**YOUR ASSIGNMENT:**
Pull every line containing the word "Cofacts" from the records.

**THE RECORDS:**
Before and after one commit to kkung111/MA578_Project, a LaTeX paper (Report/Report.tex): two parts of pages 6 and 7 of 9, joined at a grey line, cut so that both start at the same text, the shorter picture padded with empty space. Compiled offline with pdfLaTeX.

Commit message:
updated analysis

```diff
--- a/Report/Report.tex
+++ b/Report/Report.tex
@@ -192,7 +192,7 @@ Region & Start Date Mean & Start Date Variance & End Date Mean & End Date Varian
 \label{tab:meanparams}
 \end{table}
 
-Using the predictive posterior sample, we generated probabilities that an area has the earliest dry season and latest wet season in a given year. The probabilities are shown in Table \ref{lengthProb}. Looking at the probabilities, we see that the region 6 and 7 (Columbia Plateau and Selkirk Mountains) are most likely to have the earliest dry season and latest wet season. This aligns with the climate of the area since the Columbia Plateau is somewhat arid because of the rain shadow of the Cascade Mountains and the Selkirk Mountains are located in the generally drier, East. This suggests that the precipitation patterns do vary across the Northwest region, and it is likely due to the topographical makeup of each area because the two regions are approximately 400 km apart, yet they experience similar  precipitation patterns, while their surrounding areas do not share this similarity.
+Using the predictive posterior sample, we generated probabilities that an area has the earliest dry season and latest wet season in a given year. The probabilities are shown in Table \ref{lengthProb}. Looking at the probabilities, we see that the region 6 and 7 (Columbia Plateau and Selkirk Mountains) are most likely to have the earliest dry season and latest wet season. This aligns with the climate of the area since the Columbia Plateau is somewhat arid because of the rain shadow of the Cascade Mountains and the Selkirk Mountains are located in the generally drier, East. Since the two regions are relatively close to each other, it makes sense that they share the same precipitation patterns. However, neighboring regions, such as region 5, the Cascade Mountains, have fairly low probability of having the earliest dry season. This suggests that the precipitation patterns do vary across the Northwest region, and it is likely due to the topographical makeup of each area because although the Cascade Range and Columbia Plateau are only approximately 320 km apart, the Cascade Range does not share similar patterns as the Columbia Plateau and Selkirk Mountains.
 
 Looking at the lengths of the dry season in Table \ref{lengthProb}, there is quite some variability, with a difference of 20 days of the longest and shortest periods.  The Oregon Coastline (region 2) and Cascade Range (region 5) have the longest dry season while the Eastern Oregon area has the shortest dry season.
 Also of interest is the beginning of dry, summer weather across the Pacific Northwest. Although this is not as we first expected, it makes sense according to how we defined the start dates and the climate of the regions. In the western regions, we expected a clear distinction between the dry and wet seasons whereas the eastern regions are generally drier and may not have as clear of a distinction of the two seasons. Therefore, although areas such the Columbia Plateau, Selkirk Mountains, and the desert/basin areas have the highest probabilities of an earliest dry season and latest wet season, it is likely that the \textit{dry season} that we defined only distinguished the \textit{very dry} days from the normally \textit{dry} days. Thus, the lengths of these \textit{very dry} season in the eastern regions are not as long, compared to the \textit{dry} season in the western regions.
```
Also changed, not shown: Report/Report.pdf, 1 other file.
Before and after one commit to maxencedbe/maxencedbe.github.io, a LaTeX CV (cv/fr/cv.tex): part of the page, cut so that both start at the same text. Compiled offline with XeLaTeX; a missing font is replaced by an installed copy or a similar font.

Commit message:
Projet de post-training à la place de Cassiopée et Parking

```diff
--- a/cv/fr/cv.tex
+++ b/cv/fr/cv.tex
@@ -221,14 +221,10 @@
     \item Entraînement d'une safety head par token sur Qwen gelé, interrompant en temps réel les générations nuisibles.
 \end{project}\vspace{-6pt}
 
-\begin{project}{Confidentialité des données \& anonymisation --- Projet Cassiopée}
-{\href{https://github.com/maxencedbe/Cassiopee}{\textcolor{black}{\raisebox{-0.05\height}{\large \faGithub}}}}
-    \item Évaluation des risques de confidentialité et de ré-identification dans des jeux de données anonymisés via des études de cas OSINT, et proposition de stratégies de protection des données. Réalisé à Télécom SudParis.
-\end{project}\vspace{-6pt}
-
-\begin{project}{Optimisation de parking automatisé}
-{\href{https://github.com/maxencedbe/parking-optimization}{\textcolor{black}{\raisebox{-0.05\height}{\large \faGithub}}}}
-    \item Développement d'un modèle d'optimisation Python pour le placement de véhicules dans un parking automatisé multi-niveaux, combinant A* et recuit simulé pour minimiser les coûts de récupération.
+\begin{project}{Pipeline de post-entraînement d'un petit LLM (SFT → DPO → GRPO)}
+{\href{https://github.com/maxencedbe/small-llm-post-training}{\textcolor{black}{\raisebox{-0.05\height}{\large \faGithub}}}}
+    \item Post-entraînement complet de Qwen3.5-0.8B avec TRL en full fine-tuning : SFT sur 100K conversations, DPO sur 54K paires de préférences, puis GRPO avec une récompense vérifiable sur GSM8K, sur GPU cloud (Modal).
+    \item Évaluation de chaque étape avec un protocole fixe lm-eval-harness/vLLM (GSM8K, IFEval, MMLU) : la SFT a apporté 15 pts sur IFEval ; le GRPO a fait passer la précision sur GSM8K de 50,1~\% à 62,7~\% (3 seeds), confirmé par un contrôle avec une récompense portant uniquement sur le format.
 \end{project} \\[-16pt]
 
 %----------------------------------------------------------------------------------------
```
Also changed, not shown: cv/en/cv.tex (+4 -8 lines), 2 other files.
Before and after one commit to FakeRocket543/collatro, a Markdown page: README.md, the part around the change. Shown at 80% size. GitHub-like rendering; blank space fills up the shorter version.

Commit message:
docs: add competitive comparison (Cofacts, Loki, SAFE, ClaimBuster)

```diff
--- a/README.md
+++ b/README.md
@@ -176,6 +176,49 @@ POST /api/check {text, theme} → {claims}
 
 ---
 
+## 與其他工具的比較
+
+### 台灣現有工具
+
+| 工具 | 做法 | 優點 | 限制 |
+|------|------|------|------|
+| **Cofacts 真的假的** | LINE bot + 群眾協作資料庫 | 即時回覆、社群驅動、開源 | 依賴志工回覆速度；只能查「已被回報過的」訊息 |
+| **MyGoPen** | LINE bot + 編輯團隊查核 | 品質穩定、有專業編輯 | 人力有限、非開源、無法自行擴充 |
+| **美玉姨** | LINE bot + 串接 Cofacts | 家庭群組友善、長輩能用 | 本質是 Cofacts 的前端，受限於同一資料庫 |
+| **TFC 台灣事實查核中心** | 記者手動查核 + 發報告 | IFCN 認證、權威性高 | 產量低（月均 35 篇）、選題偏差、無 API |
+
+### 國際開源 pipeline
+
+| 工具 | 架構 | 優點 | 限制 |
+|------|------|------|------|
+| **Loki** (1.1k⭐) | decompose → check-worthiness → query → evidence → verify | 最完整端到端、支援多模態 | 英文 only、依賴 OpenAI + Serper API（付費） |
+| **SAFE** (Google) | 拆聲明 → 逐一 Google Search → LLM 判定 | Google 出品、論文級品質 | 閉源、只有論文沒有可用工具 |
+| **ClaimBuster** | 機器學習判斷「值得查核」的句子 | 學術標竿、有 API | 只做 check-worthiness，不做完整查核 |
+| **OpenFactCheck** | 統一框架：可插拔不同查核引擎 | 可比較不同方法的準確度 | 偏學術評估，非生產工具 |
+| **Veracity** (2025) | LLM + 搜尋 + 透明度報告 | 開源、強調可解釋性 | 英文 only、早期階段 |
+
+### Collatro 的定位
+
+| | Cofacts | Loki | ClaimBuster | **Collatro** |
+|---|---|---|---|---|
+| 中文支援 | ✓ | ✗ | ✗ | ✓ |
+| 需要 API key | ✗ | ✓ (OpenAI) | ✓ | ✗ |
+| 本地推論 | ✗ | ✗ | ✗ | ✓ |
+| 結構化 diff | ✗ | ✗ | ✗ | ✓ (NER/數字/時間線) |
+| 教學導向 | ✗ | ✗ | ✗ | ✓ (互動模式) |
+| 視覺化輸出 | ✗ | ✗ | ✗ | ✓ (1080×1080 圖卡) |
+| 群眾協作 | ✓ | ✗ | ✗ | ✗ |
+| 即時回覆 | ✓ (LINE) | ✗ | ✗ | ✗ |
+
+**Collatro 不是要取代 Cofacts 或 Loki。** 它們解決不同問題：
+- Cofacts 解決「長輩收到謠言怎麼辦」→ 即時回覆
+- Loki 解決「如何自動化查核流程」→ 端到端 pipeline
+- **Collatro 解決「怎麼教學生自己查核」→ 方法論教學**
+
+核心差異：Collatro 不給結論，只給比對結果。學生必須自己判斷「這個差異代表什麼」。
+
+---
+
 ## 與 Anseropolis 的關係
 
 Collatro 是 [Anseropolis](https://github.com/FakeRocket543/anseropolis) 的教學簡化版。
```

**OUTPUT FOR THIS TASK:**
docs: add competitive comparison (Cofacts, Loki, SAFE, ClaimBuster)
+| **Cofacts 真的假的** | LINE bot + 群眾協作資料庫 | 即時回覆、社群驅動、開源 | 依賴志工回覆速度；只能查「已被回報過的」訊息 |
+| **美玉姨** | LINE bot + 串接 Cofacts | 家庭群組友善、長輩能用 | 本質是 Cofacts 的前端，受限於同一資料庫 |
+| | Cofacts | Loki | ClaimBuster | **Collatro** |
+**Collatro 不是要取代 Cofacts 或 Loki。** 它們解決不同問題：
+- Cofacts 解決「長輩收到謠言怎麼辦」→ 即時回覆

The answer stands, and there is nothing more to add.